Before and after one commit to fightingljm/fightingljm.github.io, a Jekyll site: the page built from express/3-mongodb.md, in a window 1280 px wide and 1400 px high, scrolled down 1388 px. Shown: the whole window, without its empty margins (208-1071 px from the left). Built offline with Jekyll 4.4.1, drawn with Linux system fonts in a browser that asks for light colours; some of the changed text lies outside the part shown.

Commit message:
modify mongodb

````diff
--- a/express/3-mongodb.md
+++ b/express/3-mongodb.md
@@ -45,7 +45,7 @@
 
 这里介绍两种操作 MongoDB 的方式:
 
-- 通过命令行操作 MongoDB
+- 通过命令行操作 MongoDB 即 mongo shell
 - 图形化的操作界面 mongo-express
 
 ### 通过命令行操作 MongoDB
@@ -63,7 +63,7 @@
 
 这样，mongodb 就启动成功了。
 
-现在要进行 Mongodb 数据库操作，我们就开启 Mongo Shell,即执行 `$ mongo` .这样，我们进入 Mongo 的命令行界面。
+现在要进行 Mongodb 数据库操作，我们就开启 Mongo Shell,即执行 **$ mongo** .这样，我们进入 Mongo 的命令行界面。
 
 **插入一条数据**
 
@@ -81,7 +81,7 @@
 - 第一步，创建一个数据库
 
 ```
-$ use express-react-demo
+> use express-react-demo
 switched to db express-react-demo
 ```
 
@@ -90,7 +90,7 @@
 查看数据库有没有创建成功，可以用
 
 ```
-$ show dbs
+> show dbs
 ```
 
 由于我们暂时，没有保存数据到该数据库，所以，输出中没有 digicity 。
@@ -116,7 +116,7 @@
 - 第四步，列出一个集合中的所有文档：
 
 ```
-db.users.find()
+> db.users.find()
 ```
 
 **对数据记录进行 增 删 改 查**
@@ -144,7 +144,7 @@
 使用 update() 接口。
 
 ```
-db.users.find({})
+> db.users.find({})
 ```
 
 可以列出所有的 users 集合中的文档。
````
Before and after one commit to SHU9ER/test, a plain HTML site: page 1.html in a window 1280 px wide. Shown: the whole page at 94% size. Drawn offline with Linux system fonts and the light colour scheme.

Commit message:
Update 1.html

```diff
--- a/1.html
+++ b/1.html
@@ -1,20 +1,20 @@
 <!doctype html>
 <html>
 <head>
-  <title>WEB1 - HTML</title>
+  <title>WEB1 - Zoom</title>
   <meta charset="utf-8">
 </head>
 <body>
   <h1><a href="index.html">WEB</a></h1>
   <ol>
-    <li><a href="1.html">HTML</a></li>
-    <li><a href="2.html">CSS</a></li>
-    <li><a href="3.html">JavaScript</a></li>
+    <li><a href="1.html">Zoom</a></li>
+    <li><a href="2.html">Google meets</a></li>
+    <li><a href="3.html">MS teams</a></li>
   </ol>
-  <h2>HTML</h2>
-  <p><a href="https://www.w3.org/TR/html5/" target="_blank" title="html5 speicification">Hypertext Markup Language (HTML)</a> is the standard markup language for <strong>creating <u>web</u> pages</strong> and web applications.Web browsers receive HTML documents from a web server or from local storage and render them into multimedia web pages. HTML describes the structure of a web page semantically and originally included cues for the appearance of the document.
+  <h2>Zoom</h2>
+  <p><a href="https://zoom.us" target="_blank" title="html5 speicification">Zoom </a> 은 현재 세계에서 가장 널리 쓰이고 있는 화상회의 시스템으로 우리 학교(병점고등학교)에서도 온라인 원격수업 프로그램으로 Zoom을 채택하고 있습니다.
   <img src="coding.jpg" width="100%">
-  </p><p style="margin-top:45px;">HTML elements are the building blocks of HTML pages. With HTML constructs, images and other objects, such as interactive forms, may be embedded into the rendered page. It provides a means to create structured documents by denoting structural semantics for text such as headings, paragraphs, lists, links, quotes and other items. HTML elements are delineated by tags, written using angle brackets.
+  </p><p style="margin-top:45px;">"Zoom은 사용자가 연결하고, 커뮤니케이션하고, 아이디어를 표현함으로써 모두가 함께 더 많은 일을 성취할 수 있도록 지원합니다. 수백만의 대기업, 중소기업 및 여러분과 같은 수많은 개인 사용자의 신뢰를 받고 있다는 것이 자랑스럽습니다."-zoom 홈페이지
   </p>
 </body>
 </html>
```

GOAL OF THE EXERCISE: Now copy each line of the entries that mentions "react".

WRITTEN ANSWER:
-$ use express-react-demo
+> use express-react-demo
 switched to db express-react-demo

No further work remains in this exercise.